Morticians plan funerals, prepare obituary notices, coordinate the participation of clergymen and pallbearers and schedule burials. Morticians also prepare the bodies for interment and console family members. Their hourly wages vary, depending on experience and the size and location of their mortuary.
Hourly Wages Approximately $25
Morticians averaged $24.87 per hour as of May 2013, according to the U.S. Bureau of Labor Statistics - with the low and the high range between $12.73 and $38.61. Morticians are required to complete at least an associate degree in mortuary science and train for one to three years as apprentices. They must also pass a competency exam through the American Board of Funeral Service Education to receive a state license.
High Earnings in Northeast
In 2013, funeral homes in Illinois paid their morticians the highest hourly rates—$36.05, the BLS reported—while those in Kentucky made the least at $17.77. Morticians averaged the highest wages of between $27.90 and $36.04 in six Northeast states: New Hampshire, Rhode Island, Connecticut, New Jersey, Delaware and Maryland. They made relatively low wages -- $17.77 to $21.56 -- in seven Southern states: Arkansas, Louisiana, Mississippi, Alabama, Georgia, South Carolina and Kentucky.
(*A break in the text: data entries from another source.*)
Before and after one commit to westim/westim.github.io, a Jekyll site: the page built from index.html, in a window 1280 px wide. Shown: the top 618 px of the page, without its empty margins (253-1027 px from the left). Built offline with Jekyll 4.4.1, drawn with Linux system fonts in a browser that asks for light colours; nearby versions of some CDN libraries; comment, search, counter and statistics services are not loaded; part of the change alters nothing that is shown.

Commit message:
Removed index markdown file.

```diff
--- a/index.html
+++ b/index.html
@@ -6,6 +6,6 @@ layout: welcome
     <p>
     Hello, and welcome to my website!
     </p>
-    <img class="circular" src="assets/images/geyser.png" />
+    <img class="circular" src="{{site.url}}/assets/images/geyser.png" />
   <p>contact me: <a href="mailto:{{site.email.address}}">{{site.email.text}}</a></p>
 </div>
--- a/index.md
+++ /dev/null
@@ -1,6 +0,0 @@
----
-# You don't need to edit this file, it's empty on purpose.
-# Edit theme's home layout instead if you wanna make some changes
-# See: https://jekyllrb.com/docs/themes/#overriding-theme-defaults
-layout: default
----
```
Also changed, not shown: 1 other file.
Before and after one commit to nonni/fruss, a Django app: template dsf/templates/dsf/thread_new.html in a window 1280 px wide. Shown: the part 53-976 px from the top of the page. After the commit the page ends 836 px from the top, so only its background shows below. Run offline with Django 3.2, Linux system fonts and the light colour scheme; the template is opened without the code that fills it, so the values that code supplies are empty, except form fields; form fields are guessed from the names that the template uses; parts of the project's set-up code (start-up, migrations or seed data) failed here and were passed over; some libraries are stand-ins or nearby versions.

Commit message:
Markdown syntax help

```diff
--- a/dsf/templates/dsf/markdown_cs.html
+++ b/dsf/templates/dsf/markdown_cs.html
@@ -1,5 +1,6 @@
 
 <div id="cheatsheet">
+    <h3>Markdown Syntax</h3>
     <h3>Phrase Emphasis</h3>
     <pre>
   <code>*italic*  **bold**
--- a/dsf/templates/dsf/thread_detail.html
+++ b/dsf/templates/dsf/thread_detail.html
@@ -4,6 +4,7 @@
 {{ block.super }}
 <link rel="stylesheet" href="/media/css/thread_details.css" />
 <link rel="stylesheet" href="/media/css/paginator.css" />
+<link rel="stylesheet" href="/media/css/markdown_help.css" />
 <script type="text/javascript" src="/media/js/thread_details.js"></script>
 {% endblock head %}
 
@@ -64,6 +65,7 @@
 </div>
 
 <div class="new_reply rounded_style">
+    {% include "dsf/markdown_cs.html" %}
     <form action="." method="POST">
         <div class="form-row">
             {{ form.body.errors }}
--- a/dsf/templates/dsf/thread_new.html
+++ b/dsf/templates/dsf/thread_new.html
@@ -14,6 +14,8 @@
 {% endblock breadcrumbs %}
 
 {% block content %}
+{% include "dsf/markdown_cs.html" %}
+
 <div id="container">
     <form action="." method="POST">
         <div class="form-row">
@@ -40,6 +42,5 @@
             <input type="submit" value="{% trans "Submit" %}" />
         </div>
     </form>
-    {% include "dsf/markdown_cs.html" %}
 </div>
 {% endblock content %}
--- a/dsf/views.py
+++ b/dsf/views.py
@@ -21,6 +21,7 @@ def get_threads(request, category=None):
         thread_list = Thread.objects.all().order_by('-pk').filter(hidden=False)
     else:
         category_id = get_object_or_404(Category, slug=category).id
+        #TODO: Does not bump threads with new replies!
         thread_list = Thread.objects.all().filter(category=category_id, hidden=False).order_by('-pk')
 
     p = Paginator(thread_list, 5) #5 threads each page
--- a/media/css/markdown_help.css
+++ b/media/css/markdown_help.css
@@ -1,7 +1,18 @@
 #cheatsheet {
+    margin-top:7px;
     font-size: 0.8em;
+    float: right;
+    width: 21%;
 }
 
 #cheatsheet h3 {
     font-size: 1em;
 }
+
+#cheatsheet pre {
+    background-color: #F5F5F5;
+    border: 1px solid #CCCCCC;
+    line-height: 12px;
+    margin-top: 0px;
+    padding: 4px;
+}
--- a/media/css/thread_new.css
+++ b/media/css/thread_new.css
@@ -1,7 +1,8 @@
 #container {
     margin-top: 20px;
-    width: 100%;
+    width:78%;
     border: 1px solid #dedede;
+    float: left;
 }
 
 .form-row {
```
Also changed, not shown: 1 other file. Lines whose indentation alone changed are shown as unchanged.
Projected deaths of the large baby boom generation between 2012 and 2022 will spur employment growth for morticians and funeral directors by 12 percent, which is as fast as average. Many people will also prearrange their funerals, which should also positively impact jobs. Morticians can advance their careers by becoming owners of funeral homes.